One supper discussion revolved around the idea that blackness tends to be seen through the lens of the United States. “The U.S. has a very imperialist mindset, and Britain does too,” says Alba. “Everything that we do feels bigger than everything else. That applies to race discussions sometimes.”

Alba notes that this was one of several suppers at which tension arose, with some feeling that the conversation represented an attack on African-Americans. “One artist felt that it was the Civil Rights movement in this country that had empowered people [everywhere] to push against the existing norms,” she says.

Alba admits that she was a little worried that some participants at that particular dinner would never speak to her again. But she is not one to avoid difficult subjects, or potential conflict. “My friends will tell you, sometimes I’m a little too idealistic,” she says with a smile.

Elia Alba, The Body Electric (Jacolby Satterwhite), 2014. Courtesy of the Shelley & Donald Rubin Foundation.

Elia Alba, The Earthseed (Simone Leigh), 2016. Courtesy of the Shelley & Donald Rubin Foundation.

And while there have been some uncomfortable moments around the dinner table, Alba wells up a bit talking about the more poignant or emotional gatherings that she’s shared with her guests. Dinners that followed the deaths of Eric Garner, Michael Brown, and Tamir Rice, and the mass shooting in Orlando, took on particular urgency as the conversations grew more political.

“I think we all cried at that dinner,” she says of the supper that took place shortly after the murders of 49 people in a gay nightclub in Florida in 2016. “People understood that safety wasn’t available to anyone at that table.”

A dinner at the end of 2014, following the police killings of Garner, Brown, and Rice, found participants especially fired up. The group ate together in December, shortly after Art Basel Miami Beach. “People just couldn’t understand how you could celebrate the art fair, and then protest,” says Alba. “I felt the same with Trayvon Martin; that happened in Florida, and people still went to Art Basel.”

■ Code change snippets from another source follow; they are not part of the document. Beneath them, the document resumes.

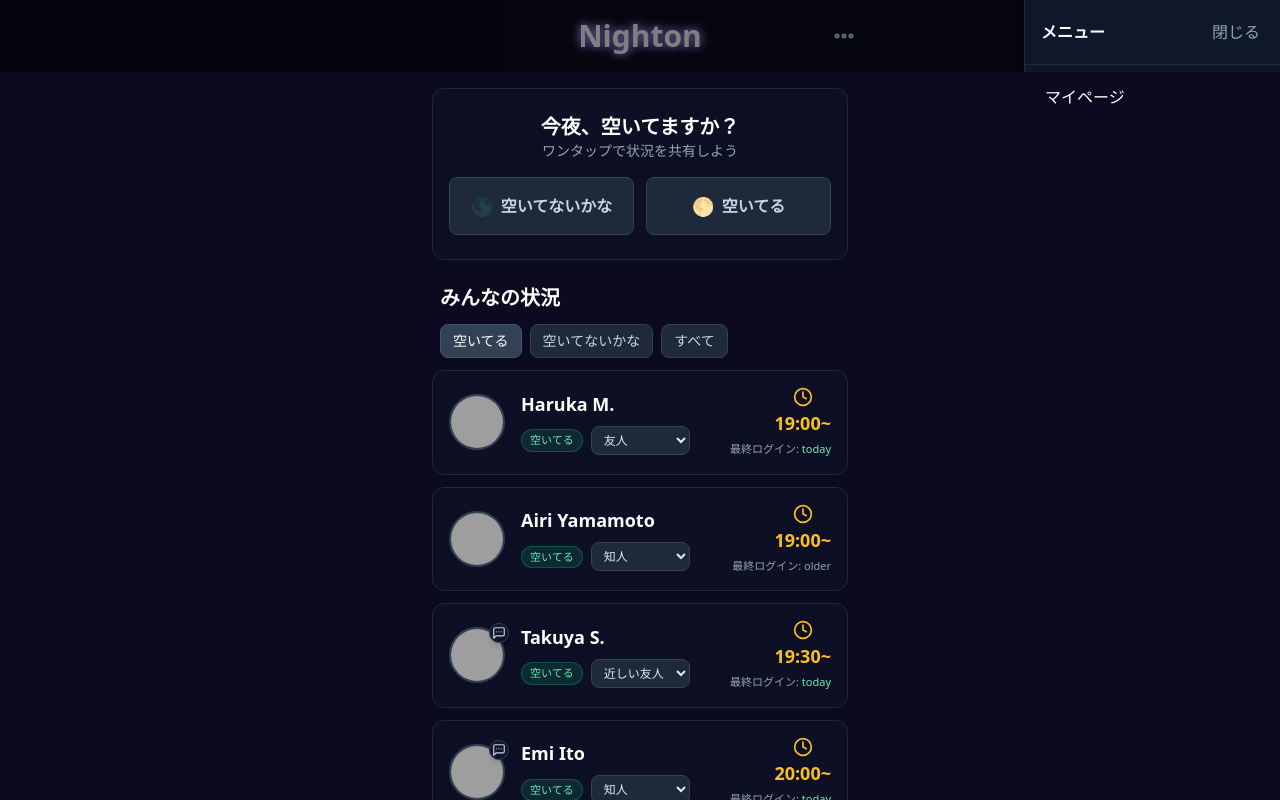
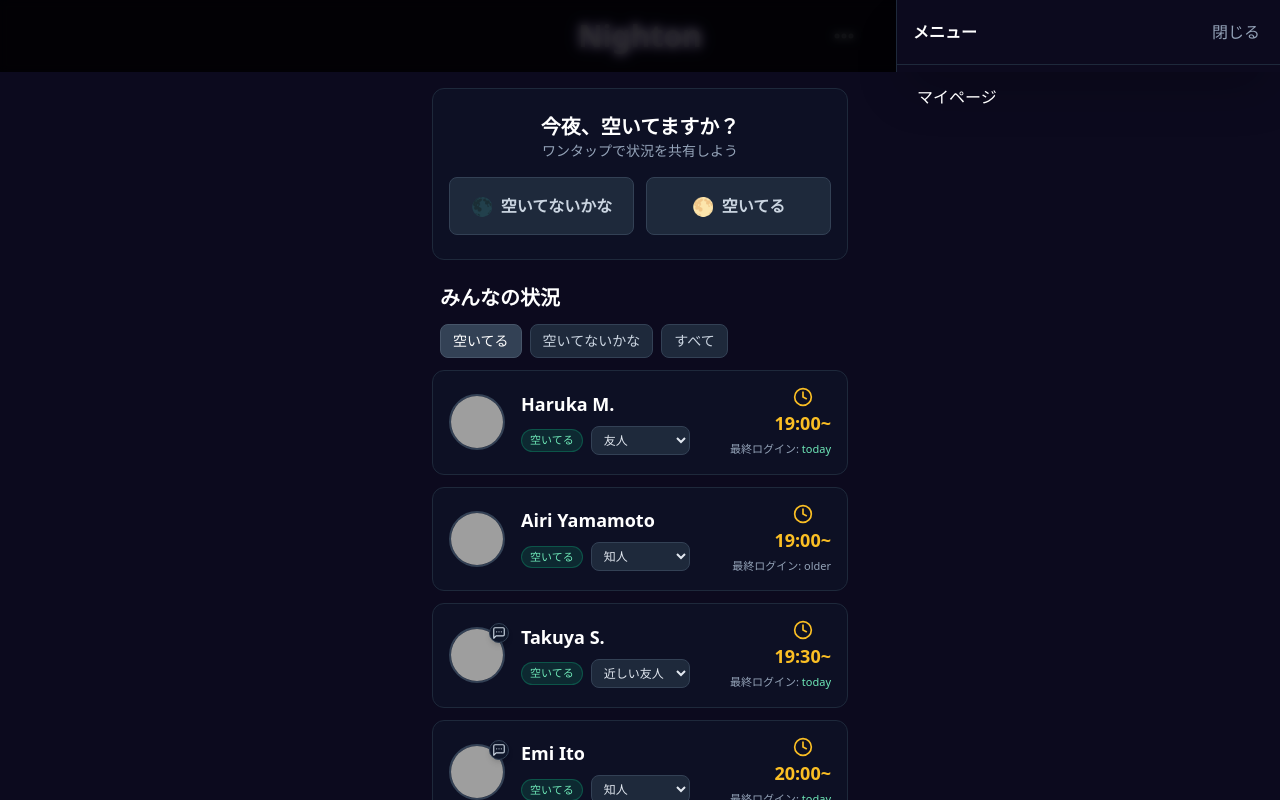
Before and after one commit to RenKuroda/Nighton, a React (Vite) app: page / in a window 1280 px wide. Both pictures are taken after a click on the button 843 px from the left and 36 px from the top of the page. Shown: the top 800 px of the page. Built offline with nearby package versions, Linux system fonts and the light colour scheme; grey boxes are pictures that could not be loaded.

Commit message:
feat: improve drawer UX (dark blurred backdrop, no scroll, ESC close, larger panel)

```diff
--- a/components/Header.tsx
+++ b/components/Header.tsx
@@ -1,5 +1,5 @@
 
-import React, { useState } from 'react';
+import React, { useEffect, useState } from 'react';
 import { MenuDotsIcon } from './icons';
 
 interface HeaderProps {
@@ -8,6 +8,18 @@ interface HeaderProps {
 
 const Header: React.FC<HeaderProps> = ({ onOpenMyPage }) => {
   const [open, setOpen] = useState(false);
+  // block body scroll & esc close
+  useEffect(() => {
+    const prev = document.body.style.overflow;
+    if (open) {
+      document.body.style.overflow = 'hidden';
+    } else {
+      document.body.style.overflow = prev || '';
+    }
+    const onKey = (e: KeyboardEvent) => { if (e.key === 'Escape') setOpen(false); };
+    window.addEventListener('keydown', onKey);
+    return () => { window.removeEventListener('keydown', onKey); document.body.style.overflow = prev; };
+  }, [open]);
   return (
     <header className="py-4 px-6 sticky top-0 bg-[#0c0a1e]/80 backdrop-blur-sm z-10">
       <div className="max-w-md mx-auto flex items-center justify-between">
@@ -24,13 +36,15 @@ const Header: React.FC<HeaderProps> = ({ onOpenMyPage }) => {
       {/* Backdrop */}
       <div
         onClick={() => setOpen(false)}
-        className={`fixed inset-0 z-40 bg-black/50 transition-opacity ${open ? 'opacity-100' : 'opacity-0 pointer-events-none'}`}
+        className={`fixed inset-0 z-40 bg-black/80 backdrop-blur-sm transition-opacity ${open ? 'opacity-100' : 'opacity-0 pointer-events-none'}`}
+        aria-hidden={!open}
       />
       {/* Slide-in Drawer */}
-      <div
-        className={`fixed top-0 right-0 z-50 h-full w-64 bg-slate-900 border-l border-slate-800 transform transition-transform duration-300 ${open ? 'translate-x-0' : 'translate-x-full'}`}
+      <aside
+        className={`fixed top-0 right-0 z-50 h-full w-[85%] max-w-sm bg-[#0c0a1e] shadow-2xl border-l border-slate-800 transform transition-transform duration-300 ${open ? 'translate-x-0' : 'translate-x-full'}`}
+        role="dialog" aria-modal="true" aria-label="メニュー"
       >
-        <div className="p-4 border-b border-slate-800 flex items-center justify-between">
+        <div className="p-4 border-b border-slate-800 flex items-center justify-between sticky top-0 bg-[#0c0a1e]">
           <span className="text-white font-semibold">メニュー</span>
           <button onClick={() => setOpen(false)} className="p-1 text-slate-400 hover:text-white">閉じる</button>
         </div>
@@ -40,7 +54,7 @@ const Header: React.FC<HeaderProps> = ({ onOpenMyPage }) => {
             className="block w-full text-left px-3 py-3 text-white rounded-lg hover:bg-slate-800 whitespace-nowrap"
           >マイページ</button>
         </nav>
-      </div>
+      </aside>
     </header>
   );
 };
```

More recently, the highly charged conversations surrounding Dana Schutz’s painting of Emmett Till lying in his casket, a flashpoint of the Whitney Biennial, surfaced at one of Alba’s suppers and revealed a generational divide. “Younger folks felt that it should have been taken down, which I found very interesting,” says Alba. “A lot of people felt it should be discussed and critiqued heavily, but it should not be taken down—which is my position. I don’t like [the painting], but that history is not just a history for black people, that’s a history for everyone in this country.”

Elia Alba, The Professor (Hank Willis Thomas), 2014. Courtesy of the Shelley & Donald Rubin Foundation.

The past five years of suppers have made Alba more sensitive to and aware of different viewpoints, she says. “As artists, we do need to be more sensitive, because we’re putting stuff out into the world. I feel like I was very naïve for a while. Now, to use the contemporary language, I’m woke,” she says.  

She hopes that when her book is eventually published, the dinner transcripts will have a similar impact on others. And the images—or “beauty shots,” as she thinks of them—will hopefully empower viewers, particularly women. She points to her portrait of Juana Valdes, whom she captured looking “so powerful” in a dress with a 10-foot train, and to her nude portrait of Mickalene Thomas, as “The Female Gaze,” portrayed as a Sandro Botticelli-Venus-like statue on a beach in Fire Island.

“With Mickalene Thomas, she portrays these women that are so strong and über-feminine and beautiful, with glitter and sparkle,” Alba says. “Mickalene let me photograph her without any clothes, it was a beautiful day.”

“It’s about reimagining icons and perceptions of what is beautiful—and who is beautiful.”

Tess Thackara